Dr. Dewleen Baker is the lead investigator of the Marine Resilience Study. Her research is revealing that the strongest predictor of PTSD is a blast injury to the brain. Her study is helping to chip away at the questions surrounding the signature wounds of the Iraq and Afghanistan war generation – PTSD and TBI. She is on the cutting edge of visualizing these hard to see problems. Her work with Magneto Encephelography allows her to identify trauma and confirm that it is there.   Jill E. Bormann, Ph.D. RN is a Research Nurse Scientist and Clinical Nurse Specialist in Adult Psychiatric-Mental Health Nursing at the VA San Diego Healthcare System with an interest in spirituality and health. She is also an Adjunct Associate Professor at San Diego State University School of Nursing. Dr. Bormann is engaged in ground breaking studies that can put the pause button on PTSD by using Portable Mantram Meditation techniques.


  • Characterizing Brain Changes
    TBI can result in sometimes-subtle brain damage with changes in memory, attention, thinking personality, and behavior that are currently difficult to diagnose and treat.
  • Regenerating Nerve Cells
    Investigators are working to identify ways to repair the nervous system by supporting regrowth of nerve cells. Strategies being explored include gene therapy, tissue engineering, and adult stem cell transplantation.
  • Using Medications for TBI Symptoms
    The Defense and Veterans Brain Injury Center, a collaboration between VA and the Department of Defense (DoD), is studying the effectiveness of various drugs for treating TBI symptoms such as headaches, anxiety, and mood swings.
  • Supporting Reintegration
    Investigators are examining ways to help Veterans with TBI achieve a smooth transition back into daily life, including family, school, and work roles and to restore independence Veterans with TBI.


  • Prolonged Exposure Therapy
    In the largest study to date in women veterans with PTSD, VA researchers found prolonged exposure therapy, in which patients are helped to recall their traumas in a safe, controlled environment to be more effective  than supportive counseling that does involve trauma recall.
  • Virtual Reality Simulations
    Computer generated environments are continually evolving that simulate the sights, sounds, sensations, and smells of feared situations. Therapists can use the technology as an aid to prolonged exposure therapy as they work with patients to change the negative thoughts, feelings, and behaviors linked to traumatic events.

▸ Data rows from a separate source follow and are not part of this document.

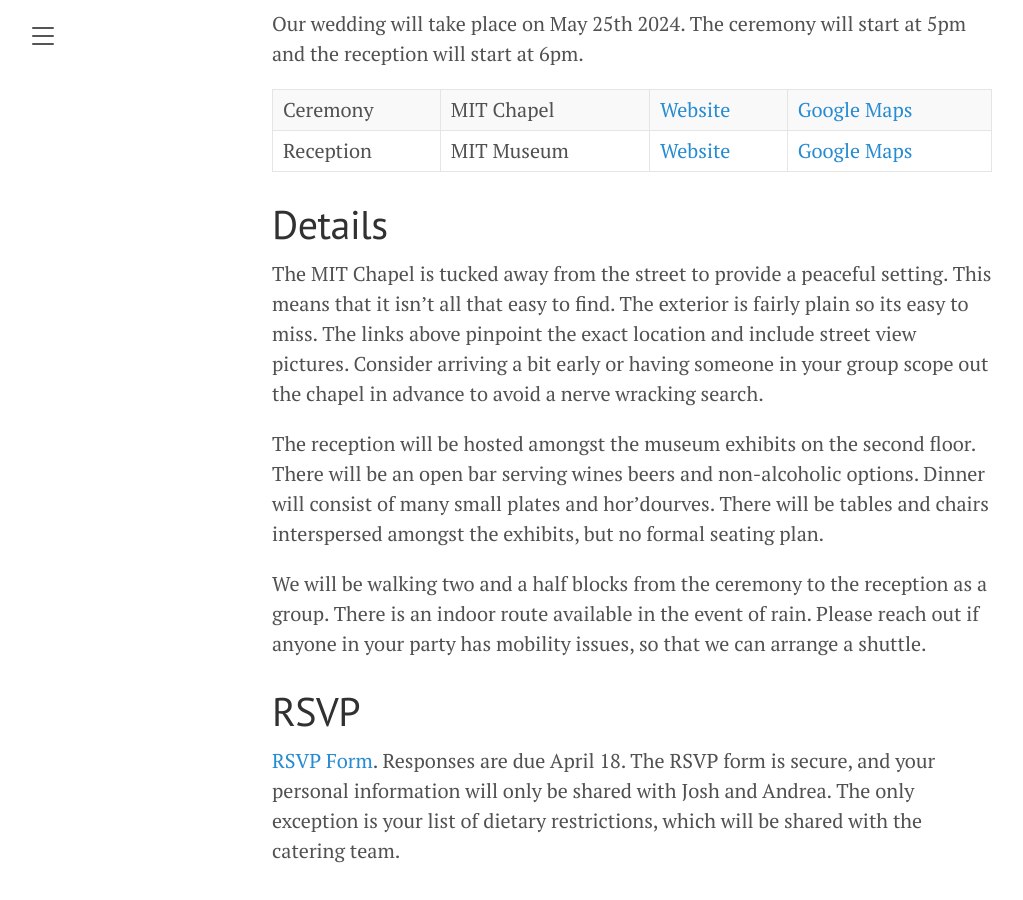
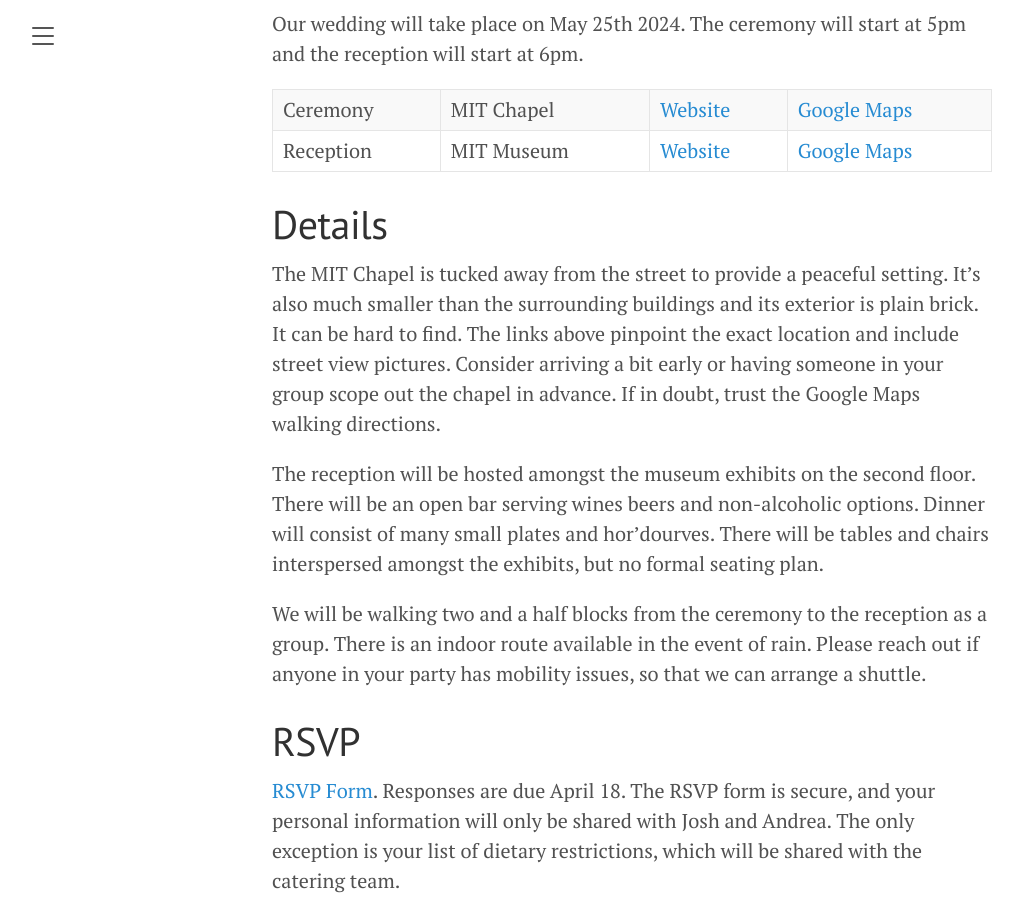
Before and after one commit to JoshBradshaw/andreajosh.github.io, a Jekyll site: the page built from _posts/2023-12-30-overview.md, in a window 1280 px wide and 900 px high, scrolled down 550 px. Shown: the whole window, without its empty margins (8-1031 px from the left). Built offline with Jekyll 4.4.1, drawn with Linux system fonts in a browser that asks for light colours.

Commit message:
Update 2023-12-30-overview.md

```diff
--- a/_posts/2023-12-30-overview.md
+++ b/_posts/2023-12-30-overview.md
@@ -14,7 +14,7 @@ Reception | MIT Museum | [Website](https://mitmuseum.mit.edu/) | [Google Maps](h
 
 # Details
 
-The MIT Chapel is tucked away from the street to provide a peaceful setting. This means that it isn't all that easy to find. The exterior is fairly plain so its easy to miss. The links above pinpoint the exact location and include street view pictures. Consider arriving a bit early or having someone in your group scope out the chapel in advance to avoid a nerve wracking search.
+The MIT Chapel is tucked away from the street to provide a peaceful setting. It's also much smaller than the surrounding buildings and its exterior is plain brick. It can be hard to find. The links above pinpoint the exact location and include street view pictures. Consider arriving a bit early or having someone in your group scope out the chapel in advance. If in doubt, trust the Google Maps walking directions.
 
 The reception will be hosted amongst the museum exhibits on the second floor. There will be an open bar serving wines beers and non-alcoholic options. Dinner will consist of many small plates and hor'dourves. There will be tables and chairs interspersed amongst the exhibits, but no formal seating plan.
 
```
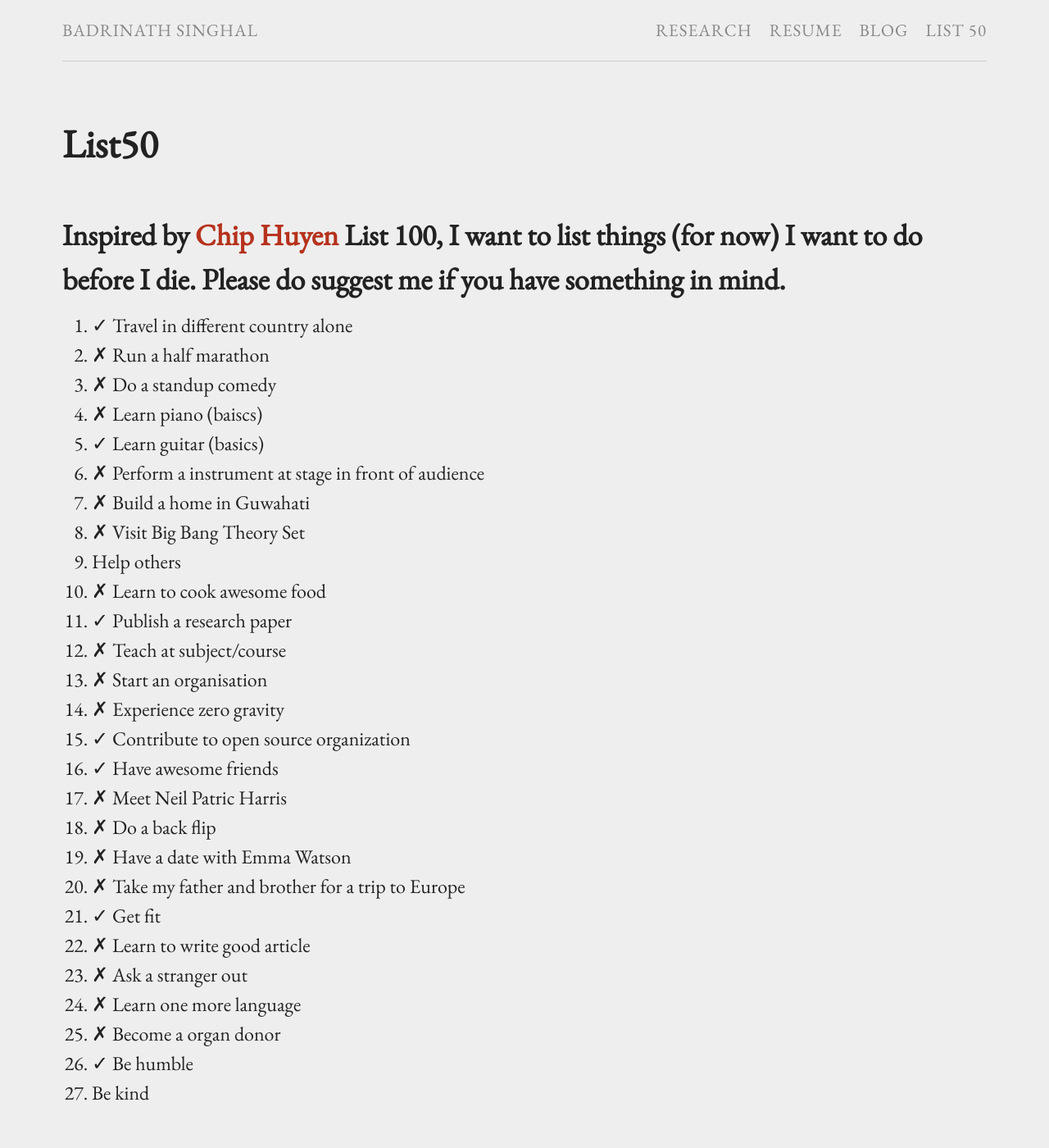
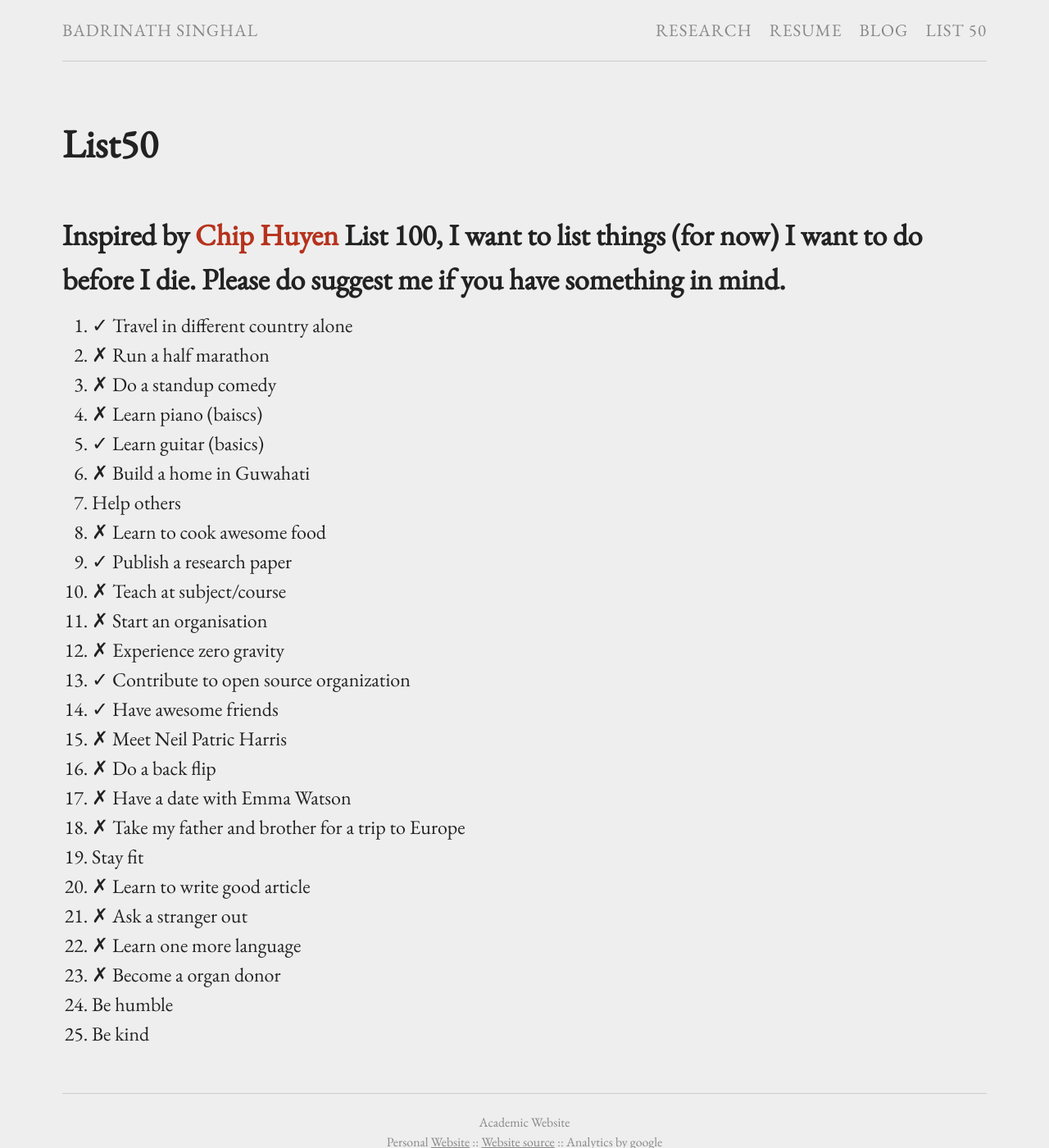
Before and after one commit to BadrinathS/BadrinathS.github.io, a Jekyll site: the page built from list50.md, in a window 1280 px wide and 1400 px high. Shown: the whole window at 82% size. Built offline with Jekyll 4.4.1, drawn with Linux system fonts in a browser that asks for light colours.

Commit message:
Update list50.md

```diff
--- a/list50.md
+++ b/list50.md
@@ -12,9 +12,7 @@
  <li>✗ Do a standup comedy</li>
  <li>✗ Learn piano (baiscs) </li>
  <li>✓ Learn guitar (basics)</li>
- <li>✗ Perform a instrument at stage in front of audience </li>
  <li>✗ Build a home in Guwahati </li>
- <li>✗ Visit Big Bang Theory Set </li>
  <li>  Help others </li>
  <li>✗ Learn to cook awesome food </li>
  <li>✓ Publish a research paper </li>
@@ -27,11 +25,11 @@
  <li>✗ Do a back flip</li>
  <li>✗ Have a date with Emma Watson</li>
  <li>✗ Take my father and brother for a trip to Europe</li>
- <li>✓ Get fit </li>
+ <li> Stay fit </li>
  <li>✗ Learn to write good article </li>
  <li>✗ Ask a stranger out</li>
  <li>✗ Learn one more language </li>
  <li>✗ Become a organ donor</li>
- <li>✓ Be humble </li>
+ <li> Be humble </li>
  <li> Be kind </li>
 </ol>
```
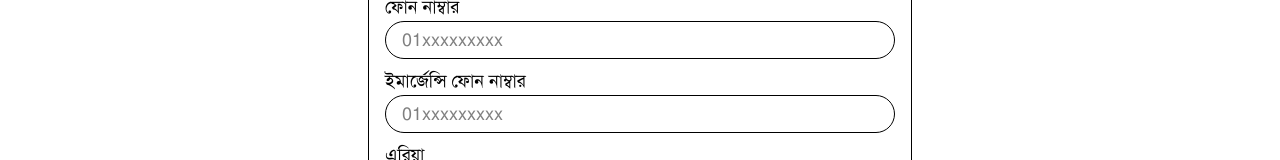
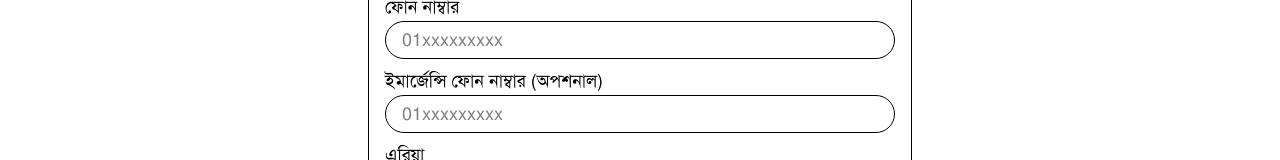
Before and after one commit to saifulalomdev/bazarbhai-client, a React (Vite) app: page /check-out in a window 1280 px wide. Shown: the part 274-434 px from the top of the page. Built offline with nearby package versions, Linux system fonts and the light colour scheme; no server answers; sample sign-in values are in the browser's storage.

Commit message:
some bug fixed and deletevery fees reduced

```diff
--- a/src/compnents/clientCompnents/CheckOutPage/DeliveryOptions.jsx
+++ b/src/compnents/clientCompnents/CheckOutPage/DeliveryOptions.jsx
@@ -8,7 +8,7 @@ export default function DeliveryOptions({ selectedDeliveryOption, setSelectedDel
 
     const deliveryOptionsData = [
         { name: "রেগুলার", cost: CalculateDeliverCostFromWeight(totalWeight), duration: "২ ঘন্টা" },
-        { name: "এক্সপ্রেস", cost: CalculateDeliverCostFromWeight(totalWeight) + 30, duration: "১ ঘন্টা" }
+        { name: "এক্সপ্রেস", cost: CalculateDeliverCostFromWeight(totalWeight) + 20, duration: "১ ঘন্টা" }
     ]
 
 
--- a/src/compnents/clientCompnents/CheckOutPage/ShipingAddress.jsx
+++ b/src/compnents/clientCompnents/CheckOutPage/ShipingAddress.jsx
@@ -31,7 +31,7 @@ export default function ShipingAddress({ setShippingAddress }) {
             />
             <InputField
                 type="tel"
-                label="ইমার্জেন্সি ফোন নাম্বার"
+                label="ইমার্জেন্সি ফোন নাম্বার (অপশনাল)"
                 placeholder="01xxxxxxxxx"
                 name="secondPhoneNumber"
                 onChange={handleChange}
--- a/src/helper/CalculateDeliverCostFromWeight.js
+++ b/src/helper/CalculateDeliverCostFromWeight.js
@@ -1,6 +1,8 @@
 export default function CalculateDeliverCostFromWeight(kg) {
 
-    if (kg <= 10) {
+    if (kg <= 5) {
+        return 30;
+    } else if (kg <= 10) {
         return 40;
     } else if (kg <= 20) {
         return 60;
```
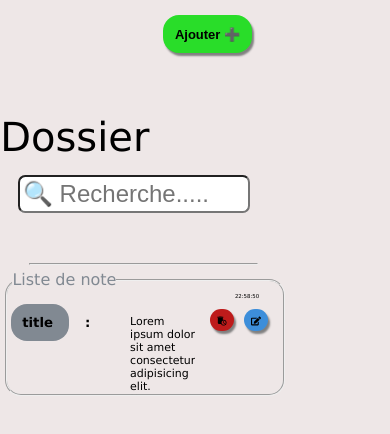
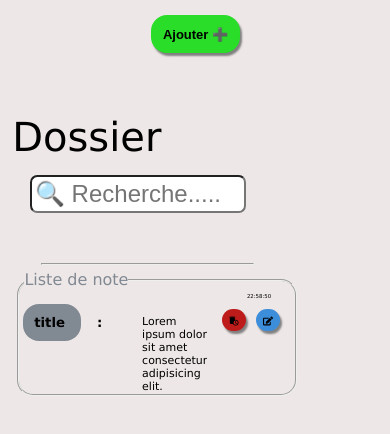
Before and after one commit to Abombidus/noteApp, a React (Vite) app: page / in a window 390 px wide. Shown: the top 434 px of the page. Built offline with nearby package versions, Linux system fonts and the light colour scheme.

Commit message:
commit=4

```diff
--- a/src/components/home/home.css
+++ b/src/components/home/home.css
@@ -78,7 +78,7 @@ h5::after {
   background: var(--color-active1);
 }
 #editTaskBtn :active {
-  background: var(--color-active2);
+  background: var(--color-active3);
 }
 
 .timeDiv {
@@ -102,7 +102,7 @@ h5::after {
 @media (max-width: 640px) {
   body {
     margin: 0 auto;
-    padding: 0 4px;
+    padding: 0 16px;
   }
   #btnAdd {
     position: relative;
@@ -153,6 +153,8 @@ h5::after {
   }
   .text {
     font-size: 11px;
+    position: relative;
+    bottom: 3rem;
     height: 30px;
     overflow: hidden;
     grid-template-columns: auto;
--- a/src/index.css
+++ b/src/index.css
@@ -17,6 +17,7 @@ body {
   --color-gray: rgb(129, 137, 146);
   --color-active1: rgb(163, 72, 90);
   --color-active2: rgb(111, 176, 192);
+  --color-active3: rgb(164, 177, 180);
   --color-black: rgb(34, 31, 31);
 
   --transitiion: 300ms ease;
```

  • Hypertension Drug Found To Help Nightmares
    The inexpensive, well-tested generic drug prazosin, already used by millions of Americans for high blood pressure and prostate problems, has been found in pilot studies to improve sleep and lessen trauma nightmares in Veterans with PTSD.